The latest (Q1 2022) Global House Price Index from Knight Frank has revealed that house prices across 56 countries and territories worldwide increased by 10.2% on average in the year to March 2022.
Despite mounting headwinds, there are still only two markets (Malaysia and Morocco) where prices declined over the 12-month period. Furthermore, 45% of markets are still registering double-digit price growth on an annual basis.
So, why are economists predicting a house price slowdown? The pandemic, resulting supply chain issues, and the crisis in Ukraine are fuelling global inflation. High inflation means rates will rise, pushing up the cost of debt at a time when the cost of living, food and energy prices in particular, are soaring, reducing disposable incomes and the ability of households to relocate or upgrade their homes.
Amongst others, the US, UK, Australia, New Zealand and Canada, all hiked rates in the first quarter and even the dovish European Central Bank is expected to act in July with a view to exiting negative rates in September or even sooner. But in most cases, Knight Frank expects a soft landing due to supply constraints, robust household balance-sheets and a greater willingness on the part of homeowners to spend more on their living arrangements following stringent lockdowns.

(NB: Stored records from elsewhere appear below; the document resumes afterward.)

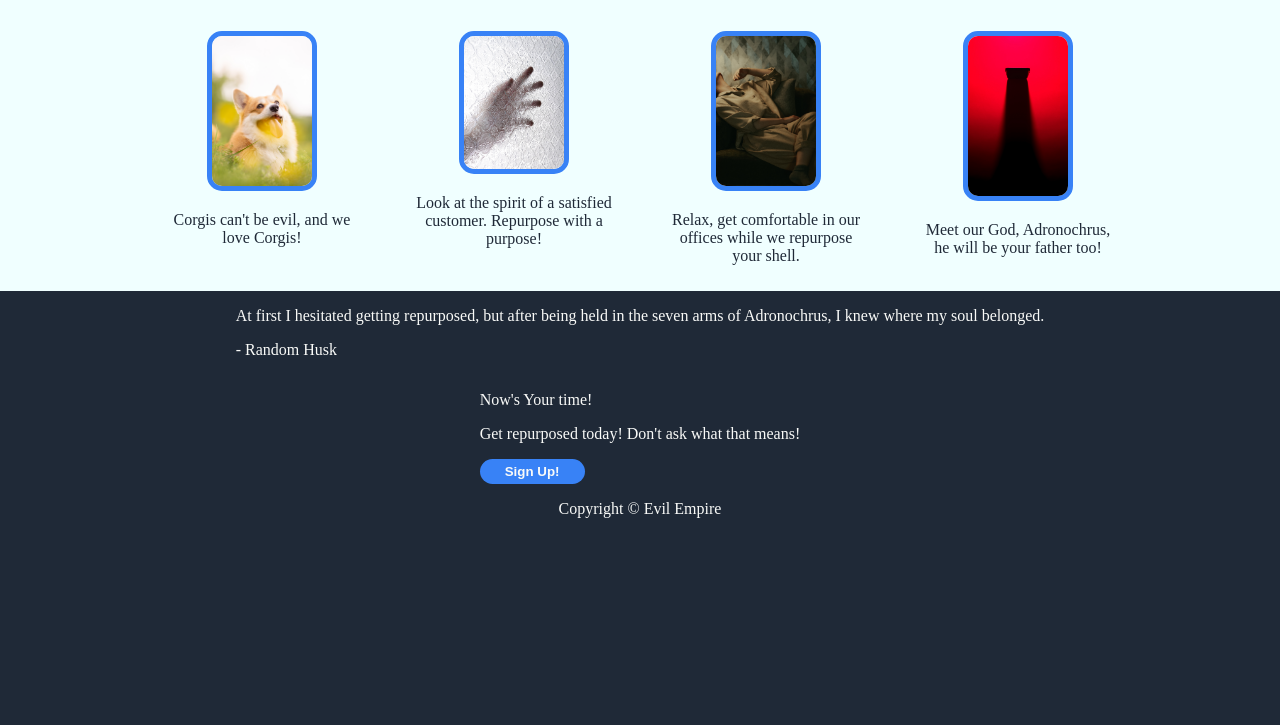
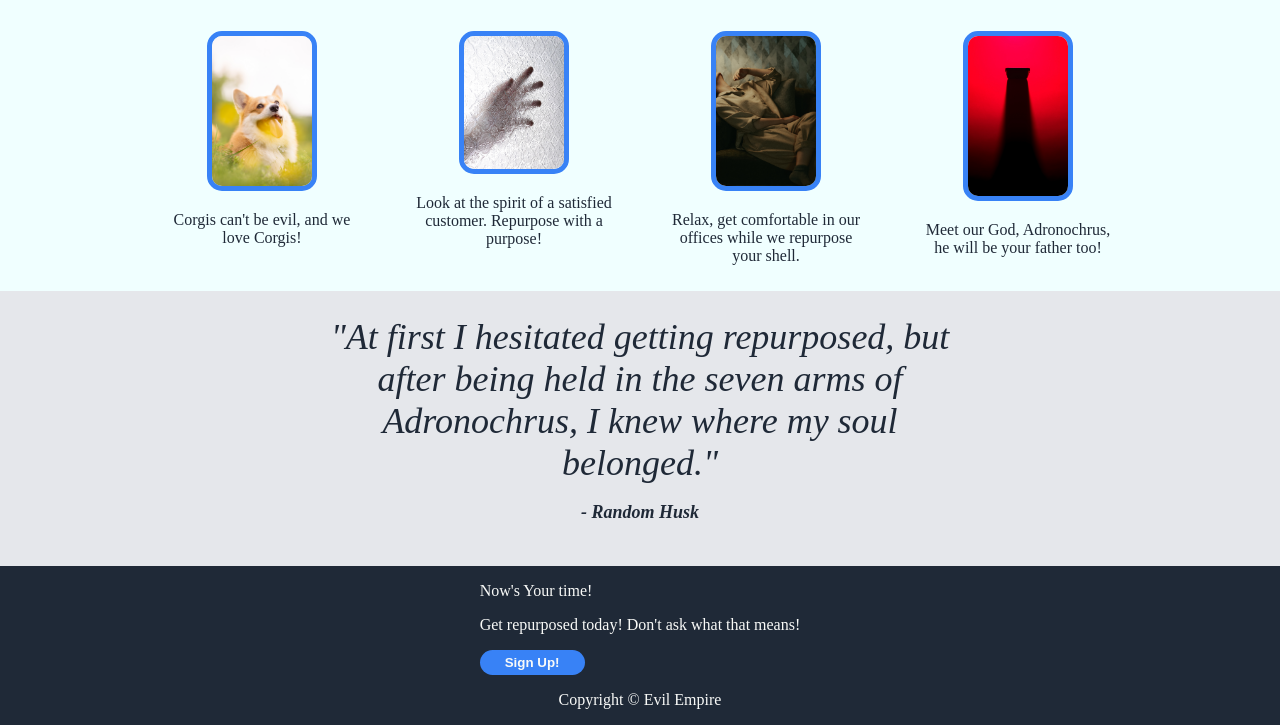
Before and after one commit to picklereaper/first_odin_project, a plain HTML site: page index.html in a window 1280 px wide. Shown: the part 536-1261 px from the top of the page. Before the commit the page ends 1070 px from the top, so only its background shows below. Drawn offline with Linux system fonts and the light colour scheme.

Commit message:
Changed header background color, styled giant quote

```diff
--- a/index.html
+++ b/index.html
@@ -54,7 +54,7 @@
     </div>
 
     <div class="quote-container">
-        <p class="quote">At first I hesitated getting repurposed, but after being held in the seven arms of Adronochrus, I knew where my soul belonged. </p>
+        <p class="quote">"At first I hesitated getting repurposed, but after being held in the seven arms of Adronochrus, I knew where my soul belonged." </p>
         <p class="attributor">- Random Husk</p>
     </div>
 
--- a/styles.css
+++ b/styles.css
@@ -38,6 +38,8 @@ p {
     width: 100%;
     padding: 10px;
     margin-left: 10px;
+    background-color: #495b74;
+
 
 }
 
@@ -155,13 +157,24 @@ button {
 /* The Giant Quote */
 
 .quote-container {
-
+    text-align: center;
+    width: 100%;
+    background-color: #e5e7eb;
+    padding: 25px;
 }
 
 .quote {
-
+    font-size: 36px;
+    font-style: italic;
+    color: #1f2937;
+    width: 50%;
+    margin: 0 auto;
 }
 
 .attributor {
-
+    color: #1f2937;
+    font-style: italic;
+    font-weight: bolder;
+    text-align: center;
+    font-size: large;
 }
```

However, strong inflation means the gap between nominal and real house price growth is widening. In nominal terms, house prices across 56 countries and territories are rising at a rate of 10.2%, in real terms (once adjusted for inflation) the figure is closer to 3.3%, according to the report.